Who Were the First.

  • Electrical Engineering
  • Light & Lighting
  • Power Engineering
  • Transportation
  • Automation
  • Communication
  • Smart Buildings
  • Industry
  • Innovation

Current issue

ELEKTRO 8-9/2017 was released on September 5th 2017. Its digital version will be available on September 5th 2017.

Topic: 59th International engineering fair in Brno; Electrical engineering in industry

Main Article
Fuel cells
Renaissance of synchronous reluctance motors
Actuator design working with electromagnetic field

SVĚTLO (Light) 5/2017 was released on September 18th 2017. Its digital version will be available on September 18th 2017.

Luminaires and luminous apparatuses
MAYBE STYLE introducing LED design luminaires of German producer Lightnet
TREVOS – new luminaires for industry and offices
How many types of LED panels produces MODUS?
Intelligent LED luminaire RENO PROFI

Interiors lighting
The light in indoor flat interior – questions and answers

Spider Silk Sensors Could Search for Life on Mars

26.10.2015 | IEEE Spectrum | spectrum.ieee.org

Optical sensors made with spider silk could be used to look for trace gases produced by biological processes, according to a researcher who showed how silk could be used in place of conventional optical fibers.

The scientists hunting for life on Mars would like to be able to test for small amounts of ammonia, which might be emitted by the metabolism of microbes, so they need a sensor that can detect that while remaining insensitive to the large amounts of carbon dioxide in the Martian atmosphere.

Spider silk helping find the life on Mars

Spider silk does the trick, says Luc Thévanaz, who heads a research group studying fiber optics and optical sensing at Swiss Federal Institute of Technology of Lausanne.

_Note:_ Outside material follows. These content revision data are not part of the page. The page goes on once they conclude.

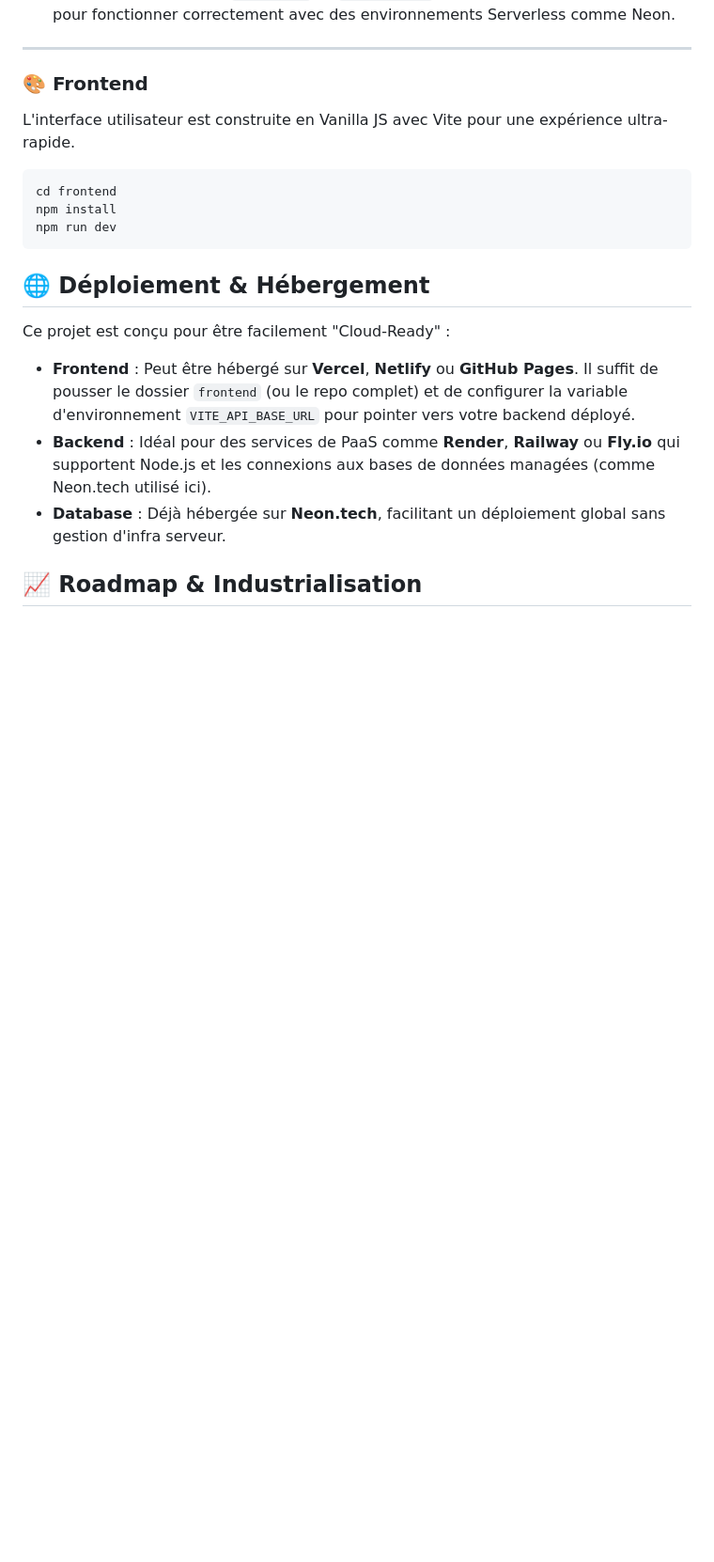
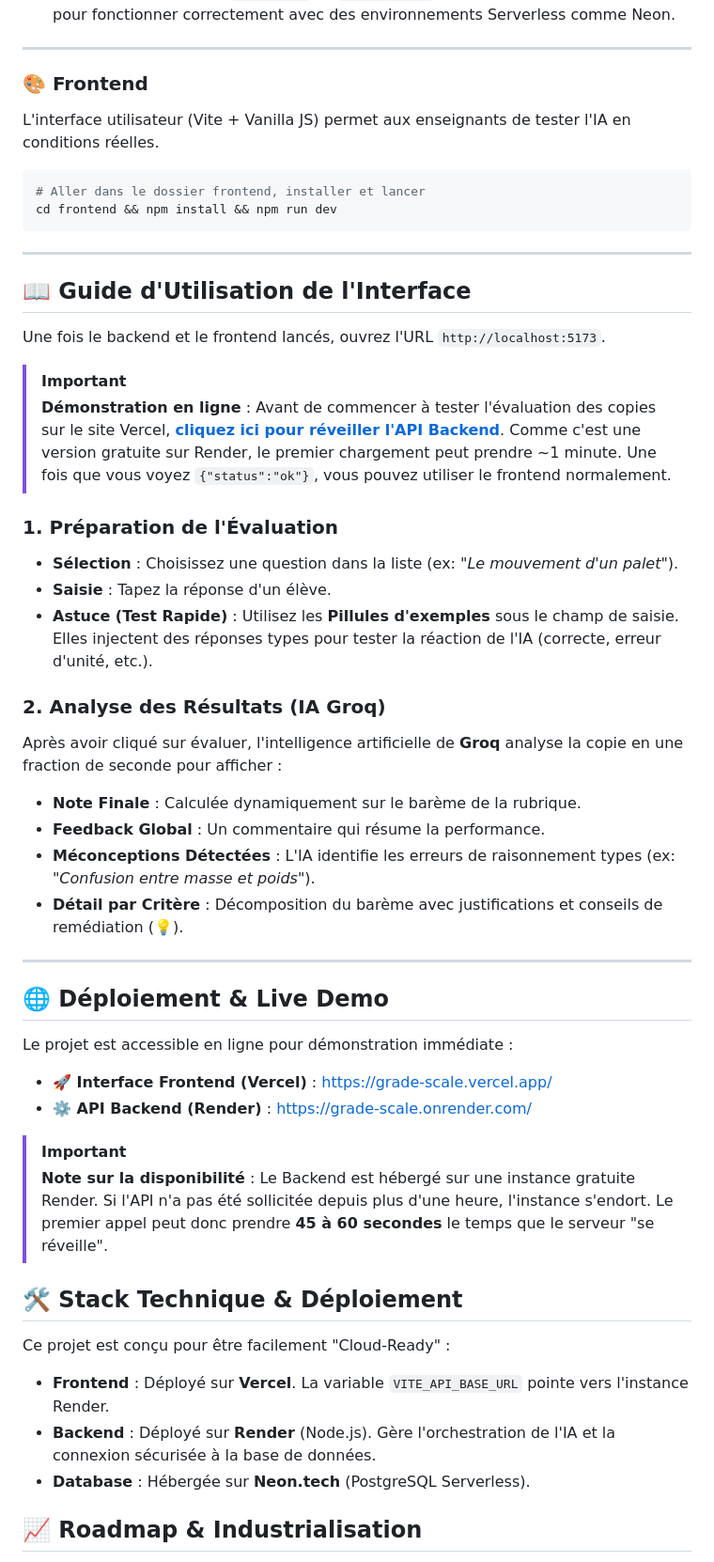
Before and after one commit to MichaelG-create/grade-scale, a Markdown page: README.md, the part around one of its changes. Shown at 94% size. Rendered like a GitHub page; blank space fills up the shorter version.

Commit message:
docs: update README with usage guide, local dev, and live demo links

````diff
--- a/README.md
+++ b/README.md
@@ -100,19 +109,51 @@ npm run dev
 
 ---
 ### 🎨 Frontend
-L'interface utilisateur est construite en Vanilla JS avec Vite pour une expérience ultra-rapide.
+L'interface utilisateur (Vite + Vanilla JS) permet aux enseignants de tester l'IA en conditions réelles.
+
 ```bash
-cd frontend
-npm install
-npm run dev
+# Aller dans le dossier frontend, installer et lancer
+cd frontend && npm install && npm run dev
 ```
 
-## 🌐 Déploiement & Hébergement
+---
 
+## 📖 Guide d'Utilisation de l'Interface
+
+Une fois le backend et le frontend lancés, ouvrez l'URL `http://localhost:5173`.
+
+> [!IMPORTANT]
+> **Démonstration en ligne** : Avant de commencer à tester l'évaluation des copies sur le site Vercel, **[cliquez ici pour réveiller l'API Backend](https://grade-scale.onrender.com/health)**.
+> Comme c'est une version gratuite sur Render, le premier chargement peut prendre ~1 minute. Une fois que vous voyez `{"status":"ok"}`, vous pouvez utiliser le frontend normalement.
+
+### 1. Préparation de l'Évaluation
+*   **Sélection** : Choisissez une question dans la liste (ex: *"Le mouvement d'un palet"*).
+*   **Saisie** : Tapez la réponse d'un élève.
+*   **Astuce (Test Rapide)** : Utilisez les **Pillules d'exemples** sous le champ de saisie. Elles injectent des réponses types pour tester la réaction de l'IA (correcte, erreur d'unité, etc.).
+
+### 2. Analyse des Résultats (IA Groq)
+Après avoir cliqué sur évaluer, l'intelligence artificielle de **Groq** analyse la copie en une fraction de seconde pour afficher :
+*   **Note Finale** : Calculée dynamiquement sur le barème de la rubrique.
+*   **Feedback Global** : Un commentaire qui résume la performance.
+*   **Méconceptions Détectées** : L'IA identifie les erreurs de raisonnement types (ex: *"Confusion entre masse et poids"*).
+*   **Détail par Critère** : Décomposition du barème avec justifications et conseils de remédiation (💡).
+
+---
+
+## 🌐 Déploiement & Live Demo
+
+Le projet est accessible en ligne pour démonstration immédiate :
+*   **🚀 Interface Frontend (Vercel)** : [https://grade-scale.vercel.app/](https://grade-scale.vercel.app/)
+*   **⚙️ API Backend (Render)** : [https://grade-scale.onrender.com/](https://grade-scale.onrender.com/)
+
+> [!IMPORTANT]
+> **Note sur la disponibilité** : Le Backend est hébergé sur une instance gratuite Render. Si l'API n'a pas été sollicitée depuis plus d'une heure, l'instance s'endort. Le premier appel peut donc prendre **45 à 60 secondes** le temps que le serveur "se réveille".
+
+## 🛠️ Stack Technique & Déploiement
 Ce projet est conçu pour être facilement "Cloud-Ready" :
-*   **Frontend** : Peut être hébergé sur **Vercel**, **Netlify** ou **GitHub Pages**. Il suffit de pousser le dossier `frontend` (ou le repo complet) et de configurer la variable d'environnement `VITE_API_BASE_URL` pour pointer vers votre backend déployé.
-*   **Backend** : Idéal pour des services de PaaS comme **Render**, **Railway** ou **Fly.io** qui supportent Node.js et les connexions aux bases de données managées (comme Neon.tech utilisé ici).
-*   **Database** : Déjà hébergée sur **Neon.tech**, facilitant un déploiement global sans gestion d'infra serveur.
+*   **Frontend** : Déployé sur **Vercel**. La variable `VITE_API_BASE_URL` pointe vers l'instance Render.
+*   **Backend** : Déployé sur **Render** (Node.js). Gère l'orchestration de l'IA et la connexion sécurisée à la base de données.
+*   **Database** : Hébergée sur **Neon.tech** (PostgreSQL Serverless).
 
 ## 📈 Roadmap & Industrialisation
 
````
Also changed, not shown: other parts of README.md (+10 -1 lines).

The fiber can carry a beam of light, and when something in the environment affects the fiber, that alters some characteristic of the light beam. The concept is used in strain sensing for bridges and other large structures: If the fiber stretches, it changes the spacing of an optical grating inside, altering the wavelength of the light passing through and alerting monitors to the amount of strain.

Thévanaz and his team tested their concept using the silk dragline from a female Nephila edulis spider. They found they could get good light transmission from the visible to the infrared, up to wavelengths of about 1400 nm. Their best transmission was infrared light at 900 nm, which had optical loss of 4 dB/cm, a measure of how far the light can travel before being absorbed by the material.

Read more at IEEE Spectrum

Image Credit: EPFL